▶ _Information_:
+ + + + +

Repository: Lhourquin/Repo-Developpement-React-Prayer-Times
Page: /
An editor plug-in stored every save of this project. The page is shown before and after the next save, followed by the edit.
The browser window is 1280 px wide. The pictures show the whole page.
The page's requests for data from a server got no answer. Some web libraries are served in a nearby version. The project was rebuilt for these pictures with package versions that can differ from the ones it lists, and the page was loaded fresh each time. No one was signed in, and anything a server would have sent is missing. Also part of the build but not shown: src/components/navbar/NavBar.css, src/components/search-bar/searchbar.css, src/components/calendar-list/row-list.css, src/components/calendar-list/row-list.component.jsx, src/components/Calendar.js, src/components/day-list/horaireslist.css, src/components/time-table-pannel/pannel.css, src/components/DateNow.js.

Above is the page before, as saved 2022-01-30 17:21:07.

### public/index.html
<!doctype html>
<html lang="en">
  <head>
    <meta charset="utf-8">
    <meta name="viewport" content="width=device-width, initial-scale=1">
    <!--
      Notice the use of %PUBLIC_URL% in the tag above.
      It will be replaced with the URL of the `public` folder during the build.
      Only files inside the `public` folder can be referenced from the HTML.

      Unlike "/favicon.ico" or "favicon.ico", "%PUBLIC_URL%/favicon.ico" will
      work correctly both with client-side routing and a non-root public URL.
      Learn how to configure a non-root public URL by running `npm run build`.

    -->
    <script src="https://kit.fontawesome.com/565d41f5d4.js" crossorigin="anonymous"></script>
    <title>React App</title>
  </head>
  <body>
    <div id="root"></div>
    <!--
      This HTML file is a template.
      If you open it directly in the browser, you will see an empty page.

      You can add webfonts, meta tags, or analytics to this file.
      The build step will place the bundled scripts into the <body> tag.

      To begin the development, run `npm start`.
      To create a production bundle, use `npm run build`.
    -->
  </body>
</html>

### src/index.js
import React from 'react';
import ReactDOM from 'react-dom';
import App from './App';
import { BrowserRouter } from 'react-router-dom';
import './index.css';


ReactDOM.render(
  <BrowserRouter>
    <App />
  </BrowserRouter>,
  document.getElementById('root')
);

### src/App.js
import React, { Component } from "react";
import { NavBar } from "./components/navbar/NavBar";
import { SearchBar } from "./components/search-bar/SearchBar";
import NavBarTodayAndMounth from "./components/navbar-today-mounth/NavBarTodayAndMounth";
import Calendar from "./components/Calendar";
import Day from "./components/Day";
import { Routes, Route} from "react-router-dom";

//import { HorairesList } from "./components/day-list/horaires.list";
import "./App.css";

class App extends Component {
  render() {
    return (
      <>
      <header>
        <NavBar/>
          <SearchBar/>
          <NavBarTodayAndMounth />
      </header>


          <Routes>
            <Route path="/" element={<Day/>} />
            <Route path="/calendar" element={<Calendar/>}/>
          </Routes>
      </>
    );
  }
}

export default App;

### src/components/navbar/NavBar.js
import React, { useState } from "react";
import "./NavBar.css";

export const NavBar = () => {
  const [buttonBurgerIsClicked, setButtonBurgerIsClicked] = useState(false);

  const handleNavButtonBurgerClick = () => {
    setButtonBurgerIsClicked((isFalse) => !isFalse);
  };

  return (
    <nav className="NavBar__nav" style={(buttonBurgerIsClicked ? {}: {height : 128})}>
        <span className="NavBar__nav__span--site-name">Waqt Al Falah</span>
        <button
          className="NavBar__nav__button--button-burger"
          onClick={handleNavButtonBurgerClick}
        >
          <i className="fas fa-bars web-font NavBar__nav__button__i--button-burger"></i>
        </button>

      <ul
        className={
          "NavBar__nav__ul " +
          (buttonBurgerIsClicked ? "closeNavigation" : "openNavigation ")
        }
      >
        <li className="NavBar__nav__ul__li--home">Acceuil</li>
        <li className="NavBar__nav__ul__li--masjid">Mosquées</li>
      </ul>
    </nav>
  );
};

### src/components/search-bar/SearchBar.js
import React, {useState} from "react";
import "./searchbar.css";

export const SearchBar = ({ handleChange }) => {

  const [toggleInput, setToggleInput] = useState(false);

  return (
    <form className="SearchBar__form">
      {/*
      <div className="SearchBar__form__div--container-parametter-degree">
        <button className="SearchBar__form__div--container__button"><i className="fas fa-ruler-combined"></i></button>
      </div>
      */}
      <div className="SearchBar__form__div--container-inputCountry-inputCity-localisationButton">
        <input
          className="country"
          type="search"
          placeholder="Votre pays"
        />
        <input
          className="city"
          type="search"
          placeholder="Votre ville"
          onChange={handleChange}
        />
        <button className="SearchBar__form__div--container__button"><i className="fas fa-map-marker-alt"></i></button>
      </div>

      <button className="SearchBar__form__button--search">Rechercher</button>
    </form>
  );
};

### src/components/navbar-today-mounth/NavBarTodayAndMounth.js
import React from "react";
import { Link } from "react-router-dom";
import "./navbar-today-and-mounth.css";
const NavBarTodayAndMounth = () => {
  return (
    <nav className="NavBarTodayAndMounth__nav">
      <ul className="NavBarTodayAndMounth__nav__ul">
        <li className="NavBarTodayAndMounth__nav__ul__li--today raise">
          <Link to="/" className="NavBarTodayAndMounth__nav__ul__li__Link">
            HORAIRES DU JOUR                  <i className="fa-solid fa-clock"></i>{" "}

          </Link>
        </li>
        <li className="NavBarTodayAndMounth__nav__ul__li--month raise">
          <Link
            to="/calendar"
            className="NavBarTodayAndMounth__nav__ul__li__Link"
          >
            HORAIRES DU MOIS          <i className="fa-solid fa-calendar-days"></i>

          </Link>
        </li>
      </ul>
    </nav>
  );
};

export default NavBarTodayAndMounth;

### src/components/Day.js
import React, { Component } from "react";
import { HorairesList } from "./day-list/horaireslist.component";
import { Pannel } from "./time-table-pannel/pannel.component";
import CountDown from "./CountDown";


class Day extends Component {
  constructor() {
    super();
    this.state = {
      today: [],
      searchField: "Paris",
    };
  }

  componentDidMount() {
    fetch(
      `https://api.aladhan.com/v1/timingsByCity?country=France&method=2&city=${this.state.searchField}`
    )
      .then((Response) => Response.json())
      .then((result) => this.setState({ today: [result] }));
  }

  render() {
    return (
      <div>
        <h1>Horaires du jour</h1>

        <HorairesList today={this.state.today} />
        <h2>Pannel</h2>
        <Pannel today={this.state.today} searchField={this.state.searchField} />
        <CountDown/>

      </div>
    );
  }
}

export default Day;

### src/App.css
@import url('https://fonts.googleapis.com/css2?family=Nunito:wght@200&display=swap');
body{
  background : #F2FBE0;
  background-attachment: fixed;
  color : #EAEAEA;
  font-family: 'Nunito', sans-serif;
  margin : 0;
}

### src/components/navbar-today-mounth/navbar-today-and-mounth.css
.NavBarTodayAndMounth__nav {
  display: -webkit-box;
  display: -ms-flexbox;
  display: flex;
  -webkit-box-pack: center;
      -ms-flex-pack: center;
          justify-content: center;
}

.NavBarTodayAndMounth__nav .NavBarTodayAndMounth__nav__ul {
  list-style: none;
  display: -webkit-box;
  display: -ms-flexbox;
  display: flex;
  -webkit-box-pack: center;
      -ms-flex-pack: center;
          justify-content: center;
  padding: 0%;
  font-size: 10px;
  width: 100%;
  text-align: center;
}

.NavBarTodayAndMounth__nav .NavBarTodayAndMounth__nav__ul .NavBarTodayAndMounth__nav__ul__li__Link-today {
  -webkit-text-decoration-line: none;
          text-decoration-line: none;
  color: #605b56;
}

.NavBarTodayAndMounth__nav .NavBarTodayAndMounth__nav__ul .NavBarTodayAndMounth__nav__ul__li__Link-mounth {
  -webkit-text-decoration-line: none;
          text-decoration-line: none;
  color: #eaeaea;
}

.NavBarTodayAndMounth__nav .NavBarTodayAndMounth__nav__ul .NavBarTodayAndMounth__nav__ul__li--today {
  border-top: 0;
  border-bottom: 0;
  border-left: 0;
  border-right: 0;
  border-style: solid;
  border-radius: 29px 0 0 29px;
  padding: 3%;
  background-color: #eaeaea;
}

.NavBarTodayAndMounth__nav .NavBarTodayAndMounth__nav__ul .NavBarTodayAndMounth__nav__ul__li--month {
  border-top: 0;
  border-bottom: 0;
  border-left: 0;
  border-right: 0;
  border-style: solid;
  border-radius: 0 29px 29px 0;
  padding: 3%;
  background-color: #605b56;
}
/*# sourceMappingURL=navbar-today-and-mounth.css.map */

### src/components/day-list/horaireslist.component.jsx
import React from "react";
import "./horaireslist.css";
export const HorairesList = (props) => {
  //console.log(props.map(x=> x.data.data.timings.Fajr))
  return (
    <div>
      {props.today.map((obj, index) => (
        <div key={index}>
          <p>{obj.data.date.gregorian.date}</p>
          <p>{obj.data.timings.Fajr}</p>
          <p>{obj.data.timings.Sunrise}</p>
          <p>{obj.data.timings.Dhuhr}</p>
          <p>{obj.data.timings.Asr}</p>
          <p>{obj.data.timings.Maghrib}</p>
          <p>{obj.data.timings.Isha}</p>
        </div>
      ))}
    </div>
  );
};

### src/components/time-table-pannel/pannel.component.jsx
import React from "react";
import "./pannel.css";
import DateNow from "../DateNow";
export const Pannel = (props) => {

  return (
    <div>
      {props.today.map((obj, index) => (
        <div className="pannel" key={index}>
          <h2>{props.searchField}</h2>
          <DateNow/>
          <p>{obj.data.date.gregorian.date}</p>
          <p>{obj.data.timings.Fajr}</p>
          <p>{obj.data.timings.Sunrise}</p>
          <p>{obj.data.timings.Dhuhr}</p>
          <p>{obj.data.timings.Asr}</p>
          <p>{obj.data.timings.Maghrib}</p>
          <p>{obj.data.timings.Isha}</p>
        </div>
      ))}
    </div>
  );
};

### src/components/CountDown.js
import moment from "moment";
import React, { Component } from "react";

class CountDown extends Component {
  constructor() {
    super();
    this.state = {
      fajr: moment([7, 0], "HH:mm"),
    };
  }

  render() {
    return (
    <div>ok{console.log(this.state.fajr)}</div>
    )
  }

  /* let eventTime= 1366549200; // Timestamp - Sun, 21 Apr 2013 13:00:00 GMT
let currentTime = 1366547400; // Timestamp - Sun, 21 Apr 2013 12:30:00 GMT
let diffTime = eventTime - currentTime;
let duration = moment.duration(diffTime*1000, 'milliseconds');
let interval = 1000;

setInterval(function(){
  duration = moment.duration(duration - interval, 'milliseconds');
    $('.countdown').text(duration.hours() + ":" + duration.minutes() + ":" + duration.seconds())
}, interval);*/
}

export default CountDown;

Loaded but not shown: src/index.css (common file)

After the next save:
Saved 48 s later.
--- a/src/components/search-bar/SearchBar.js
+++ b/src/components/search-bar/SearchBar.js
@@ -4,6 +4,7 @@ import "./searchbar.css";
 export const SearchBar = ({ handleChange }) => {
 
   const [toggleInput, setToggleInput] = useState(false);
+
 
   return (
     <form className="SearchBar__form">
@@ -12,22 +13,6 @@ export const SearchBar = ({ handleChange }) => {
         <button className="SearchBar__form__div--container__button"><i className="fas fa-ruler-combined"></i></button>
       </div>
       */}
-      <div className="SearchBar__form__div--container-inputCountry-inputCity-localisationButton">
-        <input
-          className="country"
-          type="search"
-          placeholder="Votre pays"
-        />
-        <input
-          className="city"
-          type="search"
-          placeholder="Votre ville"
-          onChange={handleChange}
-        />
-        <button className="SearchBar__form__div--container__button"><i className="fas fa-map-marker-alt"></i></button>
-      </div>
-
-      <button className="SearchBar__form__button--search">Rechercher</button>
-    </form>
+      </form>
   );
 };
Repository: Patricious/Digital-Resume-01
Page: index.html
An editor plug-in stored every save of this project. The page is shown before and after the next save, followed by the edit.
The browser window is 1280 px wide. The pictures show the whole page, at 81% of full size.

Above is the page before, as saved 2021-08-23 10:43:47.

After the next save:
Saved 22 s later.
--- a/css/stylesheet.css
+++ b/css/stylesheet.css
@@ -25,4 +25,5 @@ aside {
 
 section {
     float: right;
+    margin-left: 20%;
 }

+ + + + +

▶ _To do_: Of the lines above, output exactly those from the line bearing "2013 13:00:00 GMT" through the line bearing "Saved 48 s later.", inclusive.

▶ _Answer to the exercise_:
  /* let eventTime= 1366549200; // Timestamp - Sun, 21 Apr 2013 13:00:00 GMT
let currentTime = 1366547400; // Timestamp - Sun, 21 Apr 2013 12:30:00 GMT
let diffTime = eventTime - currentTime;
let duration = moment.duration(diffTime*1000, 'milliseconds');
let interval = 1000;

setInterval(function(){
  duration = moment.duration(duration - interval, 'milliseconds');
    $('.countdown').text(duration.hours() + ":" + duration.minutes() + ":" + duration.seconds())
}, interval);*/
}

export default CountDown;

Loaded but not shown: src/index.css (common file)

After the next save:
Saved 48 s later.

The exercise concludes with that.